- [Material to process]:
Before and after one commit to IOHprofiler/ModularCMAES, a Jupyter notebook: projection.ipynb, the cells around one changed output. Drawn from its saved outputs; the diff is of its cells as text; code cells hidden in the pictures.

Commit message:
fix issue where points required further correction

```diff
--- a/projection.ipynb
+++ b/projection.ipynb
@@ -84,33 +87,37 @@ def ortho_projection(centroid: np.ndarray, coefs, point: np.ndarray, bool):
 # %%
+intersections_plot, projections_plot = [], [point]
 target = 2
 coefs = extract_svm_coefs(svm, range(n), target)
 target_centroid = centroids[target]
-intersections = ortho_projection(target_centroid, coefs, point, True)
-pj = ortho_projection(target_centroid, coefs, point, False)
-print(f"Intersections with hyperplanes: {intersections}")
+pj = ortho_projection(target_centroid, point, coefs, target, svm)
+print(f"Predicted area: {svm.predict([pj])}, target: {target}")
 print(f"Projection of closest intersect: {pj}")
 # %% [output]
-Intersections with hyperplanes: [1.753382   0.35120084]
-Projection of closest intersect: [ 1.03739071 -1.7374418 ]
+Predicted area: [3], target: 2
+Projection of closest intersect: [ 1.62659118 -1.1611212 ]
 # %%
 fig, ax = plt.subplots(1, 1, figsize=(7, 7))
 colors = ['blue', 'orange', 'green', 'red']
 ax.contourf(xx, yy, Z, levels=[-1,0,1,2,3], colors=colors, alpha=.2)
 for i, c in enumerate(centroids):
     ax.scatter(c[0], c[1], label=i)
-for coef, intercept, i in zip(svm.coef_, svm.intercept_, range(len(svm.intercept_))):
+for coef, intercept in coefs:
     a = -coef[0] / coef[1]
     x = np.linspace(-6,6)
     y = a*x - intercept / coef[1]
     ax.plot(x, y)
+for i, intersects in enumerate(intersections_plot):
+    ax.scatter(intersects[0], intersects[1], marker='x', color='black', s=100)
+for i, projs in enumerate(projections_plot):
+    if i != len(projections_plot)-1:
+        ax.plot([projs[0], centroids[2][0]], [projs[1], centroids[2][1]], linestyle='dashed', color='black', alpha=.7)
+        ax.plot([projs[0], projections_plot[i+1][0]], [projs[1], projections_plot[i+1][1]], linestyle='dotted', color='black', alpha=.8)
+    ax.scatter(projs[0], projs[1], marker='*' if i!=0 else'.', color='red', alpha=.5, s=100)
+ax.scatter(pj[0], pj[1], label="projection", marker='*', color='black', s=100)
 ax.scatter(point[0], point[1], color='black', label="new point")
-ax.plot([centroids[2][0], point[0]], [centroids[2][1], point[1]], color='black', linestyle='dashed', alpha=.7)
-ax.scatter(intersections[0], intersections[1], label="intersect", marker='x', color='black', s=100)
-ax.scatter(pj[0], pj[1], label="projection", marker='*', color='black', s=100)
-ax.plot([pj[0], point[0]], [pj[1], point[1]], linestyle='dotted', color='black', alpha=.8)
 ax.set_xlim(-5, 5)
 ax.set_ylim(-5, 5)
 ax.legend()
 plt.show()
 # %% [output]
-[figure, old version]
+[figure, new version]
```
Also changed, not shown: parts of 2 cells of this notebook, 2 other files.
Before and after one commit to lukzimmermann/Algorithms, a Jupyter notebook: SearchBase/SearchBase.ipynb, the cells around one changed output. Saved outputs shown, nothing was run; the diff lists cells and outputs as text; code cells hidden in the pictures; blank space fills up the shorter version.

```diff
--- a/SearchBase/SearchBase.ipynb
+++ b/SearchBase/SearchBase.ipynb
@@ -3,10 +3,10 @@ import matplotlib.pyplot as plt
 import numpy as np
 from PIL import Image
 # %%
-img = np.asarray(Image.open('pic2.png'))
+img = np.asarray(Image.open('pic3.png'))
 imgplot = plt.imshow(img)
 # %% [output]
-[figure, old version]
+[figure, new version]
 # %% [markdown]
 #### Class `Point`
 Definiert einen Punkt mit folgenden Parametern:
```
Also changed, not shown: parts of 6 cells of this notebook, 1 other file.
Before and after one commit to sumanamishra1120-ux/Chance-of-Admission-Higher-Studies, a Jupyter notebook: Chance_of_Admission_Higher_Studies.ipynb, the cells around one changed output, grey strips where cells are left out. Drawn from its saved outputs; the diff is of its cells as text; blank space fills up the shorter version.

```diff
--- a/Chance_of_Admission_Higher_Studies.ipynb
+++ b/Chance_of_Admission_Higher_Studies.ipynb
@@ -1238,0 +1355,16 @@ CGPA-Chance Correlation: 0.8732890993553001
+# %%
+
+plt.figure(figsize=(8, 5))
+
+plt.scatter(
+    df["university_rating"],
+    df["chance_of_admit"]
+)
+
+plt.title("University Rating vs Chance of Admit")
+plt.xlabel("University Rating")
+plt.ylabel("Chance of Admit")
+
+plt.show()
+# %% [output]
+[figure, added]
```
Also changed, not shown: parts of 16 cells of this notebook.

- [Aim of the exercise]:
For each record in the listing, output it again exactly.

- [Task result]:
Before and after one commit to IOHprofiler/ModularCMAES, a Jupyter notebook: projection.ipynb, the cells around one changed output. Drawn from its saved outputs; the diff is of its cells as text; code cells hidden in the pictures.

Commit message:
fix issue where points required further correction

```diff
--- a/projection.ipynb
+++ b/projection.ipynb
@@ -84,33 +87,37 @@ def ortho_projection(centroid: np.ndarray, coefs, point: np.ndarray, bool):
 # %%
+intersections_plot, projections_plot = [], [point]
 target = 2
 coefs = extract_svm_coefs(svm, range(n), target)
 target_centroid = centroids[target]
-intersections = ortho_projection(target_centroid, coefs, point, True)
-pj = ortho_projection(target_centroid, coefs, point, False)
-print(f"Intersections with hyperplanes: {intersections}")
+pj = ortho_projection(target_centroid, point, coefs, target, svm)
+print(f"Predicted area: {svm.predict([pj])}, target: {target}")
 print(f"Projection of closest intersect: {pj}")
 # %% [output]
-Intersections with hyperplanes: [1.753382   0.35120084]
-Projection of closest intersect: [ 1.03739071 -1.7374418 ]
+Predicted area: [3], target: 2
+Projection of closest intersect: [ 1.62659118 -1.1611212 ]
 # %%
 fig, ax = plt.subplots(1, 1, figsize=(7, 7))
 colors = ['blue', 'orange', 'green', 'red']
 ax.contourf(xx, yy, Z, levels=[-1,0,1,2,3], colors=colors, alpha=.2)
 for i, c in enumerate(centroids):
     ax.scatter(c[0], c[1], label=i)
-for coef, intercept, i in zip(svm.coef_, svm.intercept_, range(len(svm.intercept_))):
+for coef, intercept in coefs:
     a = -coef[0] / coef[1]
     x = np.linspace(-6,6)
     y = a*x - intercept / coef[1]
     ax.plot(x, y)
+for i, intersects in enumerate(intersections_plot):
+    ax.scatter(intersects[0], intersects[1], marker='x', color='black', s=100)
+for i, projs in enumerate(projections_plot):
+    if i != len(projections_plot)-1:
+        ax.plot([projs[0], centroids[2][0]], [projs[1], centroids[2][1]], linestyle='dashed', color='black', alpha=.7)
+        ax.plot([projs[0], projections_plot[i+1][0]], [projs[1], projections_plot[i+1][1]], linestyle='dotted', color='black', alpha=.8)
+    ax.scatter(projs[0], projs[1], marker='*' if i!=0 else'.', color='red', alpha=.5, s=100)
+ax.scatter(pj[0], pj[1], label="projection", marker='*', color='black', s=100)
 ax.scatter(point[0], point[1], color='black', label="new point")
-ax.plot([centroids[2][0], point[0]], [centroids[2][1], point[1]], color='black', linestyle='dashed', alpha=.7)
-ax.scatter(intersections[0], intersections[1], label="intersect", marker='x', color='black', s=100)
-ax.scatter(pj[0], pj[1], label="projection", marker='*', color='black', s=100)
-ax.plot([pj[0], point[0]], [pj[1], point[1]], linestyle='dotted', color='black', alpha=.8)
 ax.set_xlim(-5, 5)
 ax.set_ylim(-5, 5)
 ax.legend()
 plt.show()
 # %% [output]
-[figure, old version]
+[figure, new version]
```
Also changed, not shown: parts of 2 cells of this notebook, 2 other files.
Before and after one commit to lukzimmermann/Algorithms, a Jupyter notebook: SearchBase/SearchBase.ipynb, the cells around one changed output. Saved outputs shown, nothing was run; the diff lists cells and outputs as text; code cells hidden in the pictures; blank space fills up the shorter version.

```diff
--- a/SearchBase/SearchBase.ipynb
+++ b/SearchBase/SearchBase.ipynb
@@ -3,10 +3,10 @@ import matplotlib.pyplot as plt
 import numpy as np
 from PIL import Image
 # %%
-img = np.asarray(Image.open('pic2.png'))
+img = np.asarray(Image.open('pic3.png'))
 imgplot = plt.imshow(img)
 # %% [output]
-[figure, old version]
+[figure, new version]
 # %% [markdown]
 #### Class `Point`
 Definiert einen Punkt mit folgenden Parametern:
```
Also changed, not shown: parts of 6 cells of this notebook, 1 other file.
Before and after one commit to sumanamishra1120-ux/Chance-of-Admission-Higher-Studies, a Jupyter notebook: Chance_of_Admission_Higher_Studies.ipynb, the cells around one changed output, grey strips where cells are left out. Drawn from its saved outputs; the diff is of its cells as text; blank space fills up the shorter version.

```diff
--- a/Chance_of_Admission_Higher_Studies.ipynb
+++ b/Chance_of_Admission_Higher_Studies.ipynb
@@ -1238,0 +1355,16 @@ CGPA-Chance Correlation: 0.8732890993553001
+# %%
+
+plt.figure(figsize=(8, 5))
+
+plt.scatter(
+    df["university_rating"],
+    df["chance_of_admit"]
+)
+
+plt.title("University Rating vs Chance of Admit")
+plt.xlabel("University Rating")
+plt.ylabel("Chance of Admit")
+
+plt.show()
+# %% [output]
+[figure, added]
```
Also changed, not shown: parts of 16 cells of this notebook.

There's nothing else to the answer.